Prosecutors said the abuse also involved “other minors,” and included touching their genitals or engaging in oral sex.
Hastert pleaded guilty in October to structuring withdrawals of money from his account in order to evade bank reporting laws. The money was to compensate a person referred to in court documents as “Individual A,” and that person is still unnamed in Friday’s filing.
A sixth-month sentence is the maximum allowed under federal guidelines for the banking violation.
Prosecutors said Friday that Hastert’s lawyers at first claimed he was the victim of an extortion plot by Individual A, “a former Yorkville High School student and wrestler” who they said falsely claimed that Hastert touched him inappropriately during a wrestling trip decades ago.
But FBI agents later interviewed the man, who told them he met Hastert through his family members. When Hastert was his wrestling coach, he said, they ended up in the same motel room at a wrestling camp. Hastert, he said, touched him in an inappropriate way.
In 2010, the FBI said, the man thought about confronting Hastert, met with him, and asked why he had done it. Hastert said “it was a confusing and difficult time in his life. Individual A asked how many other kids defendant molested.

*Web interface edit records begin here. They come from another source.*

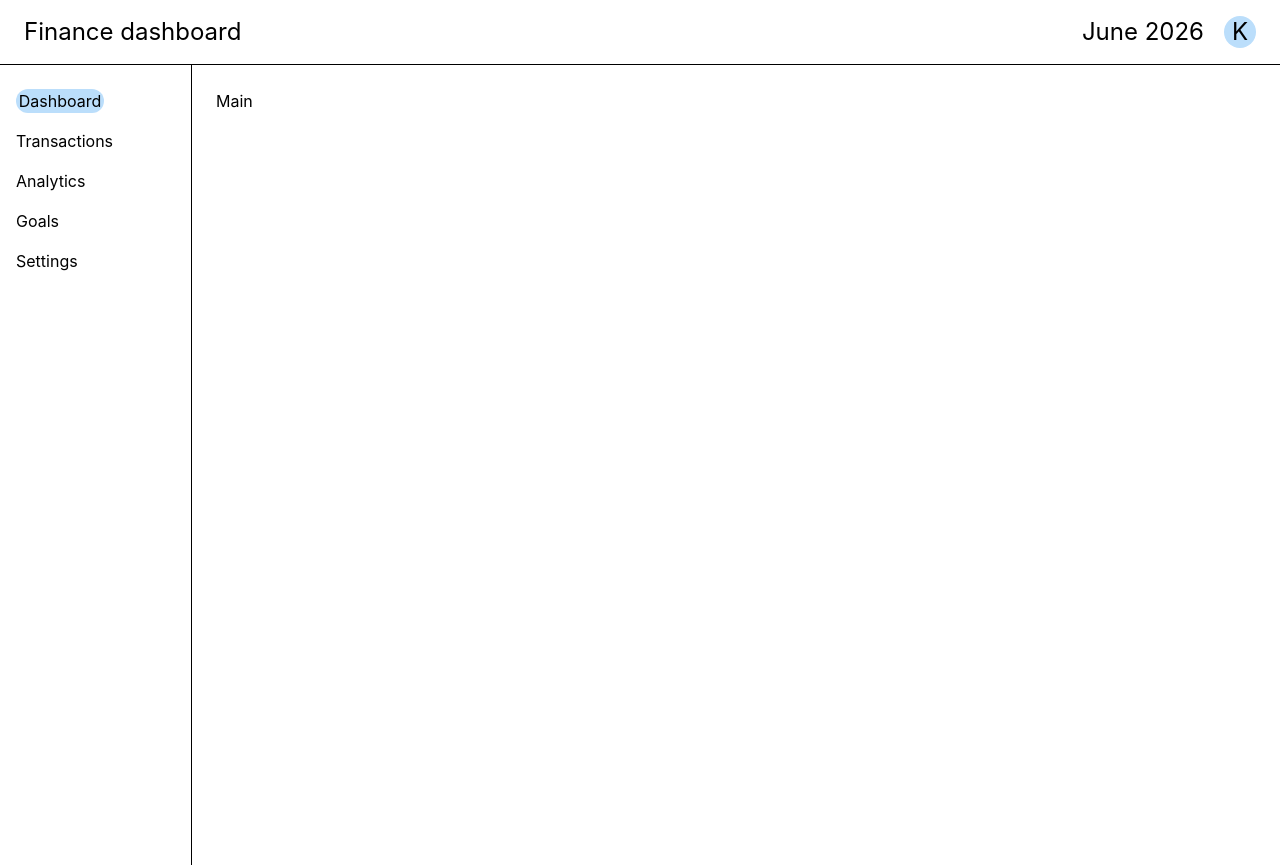
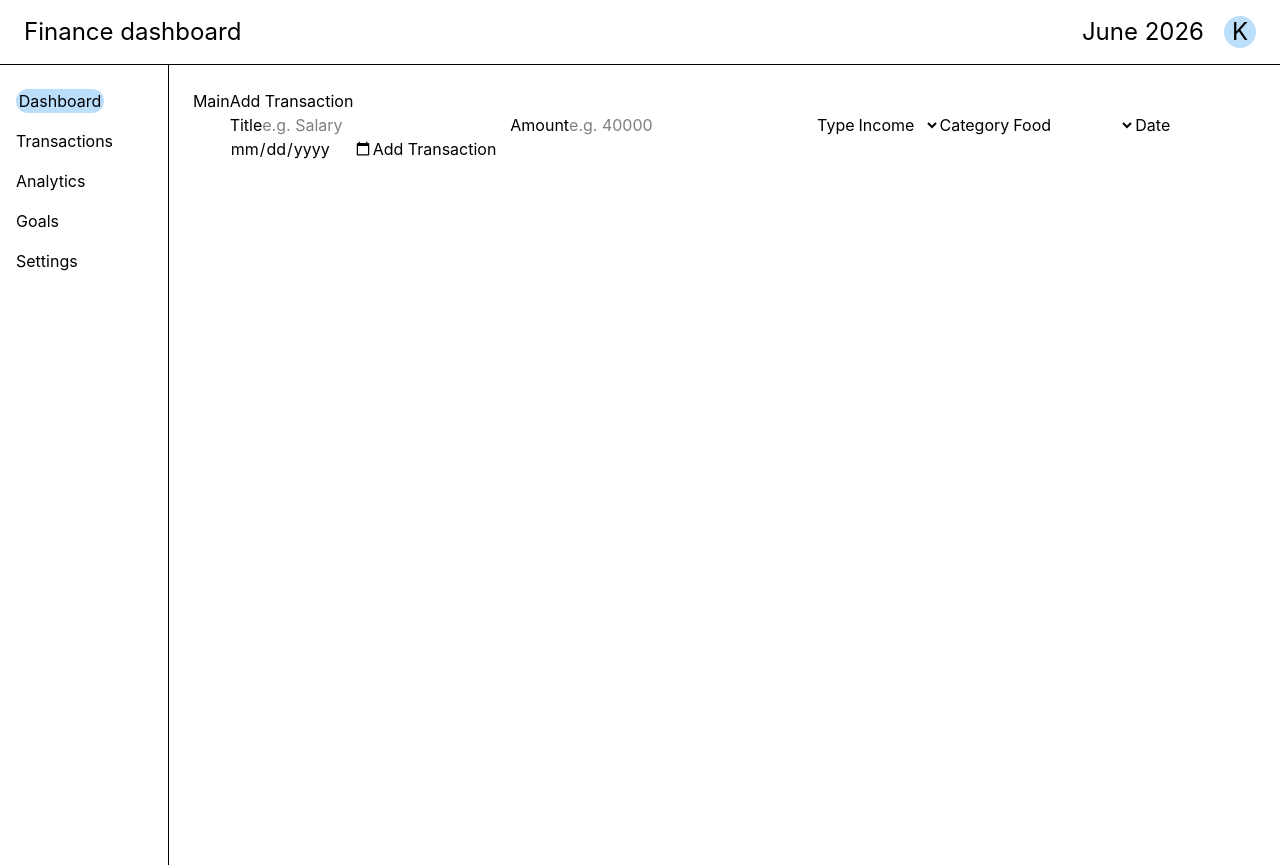
Before and after one commit to maheshwarikanak45/Finance-dashboard, a React (Vite) app in the folder Desktop/finance dashboard/finance-dashboard/: page / in a window 1280 px wide. Built offline with nearby package versions, Linux system fonts and the light colour scheme.

Commit message:
Day-3: transaction form with validation and dispatch

```diff
--- a/Desktop/finance dashboard/finance-dashboard/src/components/Main.jsx
+++ b/Desktop/finance dashboard/finance-dashboard/src/components/Main.jsx
@@ -1,5 +1,6 @@
 import React from 'react'
 import { useFinance } from '../context/FinanceContext'
+import TransactionForm from './TransactionForm'
 
 const Main = () => {
 
@@ -9,6 +10,7 @@ const Main = () => {
   return (
     <div className='p-6 flex justify-center'>
         Main
+        <TransactionForm></TransactionForm>
     </div>
   )
 }
--- /dev/null
+++ b/Desktop/finance dashboard/finance-dashboard/src/components/TransactionForm.jsx
@@ -0,0 +1,105 @@
+import React, { useState } from 'react'
+import { useFinance } from '../context/FinanceContext'
+
+const TransactionForm = () => {
+
+    const {dispatch} = useFinance()
+
+    const handleSubmit = (e) => {
+        e.preventDefault();
+        if (!formData.title || !formData.amount || !formData.date) {
+            alert("Please fill all fields")
+            return
+        }
+        dispatch ({
+            type: "ADD_TRANSACTION",
+            payload: {
+                ...formData,
+                id: Date.now(),
+                amount: Number(formData.amount)
+            }
+        })
+        setformData({
+            title: '',
+            amount: '',
+            type: 'income',
+            category: 'food',
+            date: ''
+        });
+    }
+
+    const [formData, setformData] = useState({
+    title: '',
+    amount: '',
+    type: 'income',
+    category: 'food',
+    date: ''
+    })
+
+  return (
+    <div>
+        <h2>Add Transaction</h2>
+        <form onSubmit={handleSubmit}>
+            <label>Title</label>
+            <input
+            type='text'
+            value={formData.title}
+            onChange={(e) => {
+                setformData({...formData, title: e.target.value})
+            }}
+            placeholder='e.g. Salary' />
+
+            <label>Amount</label>
+            <input
+            type='number'
+            value={formData.amount}
+            onChange={(e) => {
+                setformData({...formData, amount: e.target.value})
+            }}
+            placeholder='e.g. 40000' />
+
+            <label>Type</label>
+            <select
+            value={formData.type}
+            onChange={(e) => {
+                setformData({...formData, type: e.target.value})
+            }}
+            >
+                <option value="income">Income</option>
+                <option value="expense">Expense</option>
+            </select>
+
+            <label>Category</label>
+            <select
+            value={formData.category}
+            onChange={(e) => {
+                setformData({...formData, category: e.target.value})
+            }}
+            >
+                <option value="food">Food</option>
+                <option value="rent">Rent</option>
+                <option value="shopping">Shopping</option>
+                <option value="health">Health</option>
+                <option value="salary">Salary</option>
+                <option value="transport">Transport</option>
+                <option value="entertainment">Entertainment</option>
+                <option value="other">Other</option>
+            </select>
+
+            <label>Date</label>
+            <input
+            type='date'
+            value={formData.date}
+            onChange={(e) => {
+                setformData({...formData, date: e.target.value})
+            }}
+            />
+
+            <button>Add Transaction</button>
+        </form>
+
+    </div>
+  )
+}
+
+export default TransactionForm
```
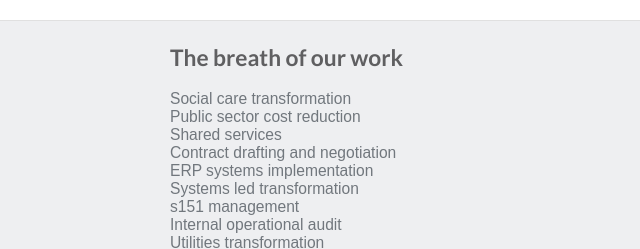
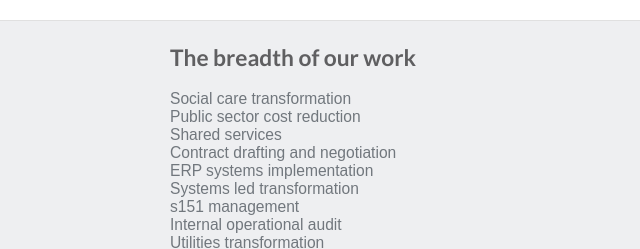
Before and after one commit to rdgskss/rdgskss.github.io, a plain HTML site: page about.html in a window 1280 px wide. Shown: the part 450-699 px from the top of the page, 0-640 px from the left. Drawn offline with Linux system fonts and the light colour scheme.

Commit message:
Fix typo

```diff
--- a/about.html
+++ b/about.html
@@ -69,7 +69,7 @@
       <hr />
       <div id="container">
       	<div id="content" class="wrap">
-      		<h2>The breath of our work</h2>
+      		<h2>The breadth of our work</h2>
       		<ol class="splitColumn">
       			<li>Social care transformation</li>
       			<li>Public sector cost reduction</li>
```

Defendant said there were only two,” according to the Friday filing.
Shortly after that meeting, prosecutors said, the man demanded that Hastert pay him $3.5 million “for what defendant had done to him.”
The court documents say Hastert sexually abused four wrestlers, including Stephen Reinboldt, whose sister has publicly said he told her about it before he died.
As for Hastert’s decision to enter public life, prosecutors said his “history and characteristics are marred by stunning hypocrisy.”
Though he claimed after achieving a successful career that a coach should never strip away another person’s dignity, “that is exactly what defendant did to his victims. He made them feel alone, ashamed, guilty, and devoid of dignity.”
While he was admired for his success in politics, “these boys struggled, and are all still struggling now.”
Hastert’s lawyers said Wednesday the appropriate punishment is probation, given his declining health and the personal toll the scandal has taken on him.
Hastert is profoundly sorry for his “mistakes in judgment and his transgressions,” and the judge should consider the entirety of his career, “including the fact that he reshaped his life many years ago,” they said.
In addition to suffering humiliation and isolation, Hastert’s lawyers said, he has a rare blood infection that required hospitalization for two months, during which he nearly died.
“Mr. Hastert continues to need assistance with all major activities of daily living except for feeding himself — he needs assistance getting out of bed, toileting, bathing and dressing.”
Hastert’s sentencing, delayed because of his health problems, is now scheduled for April 27.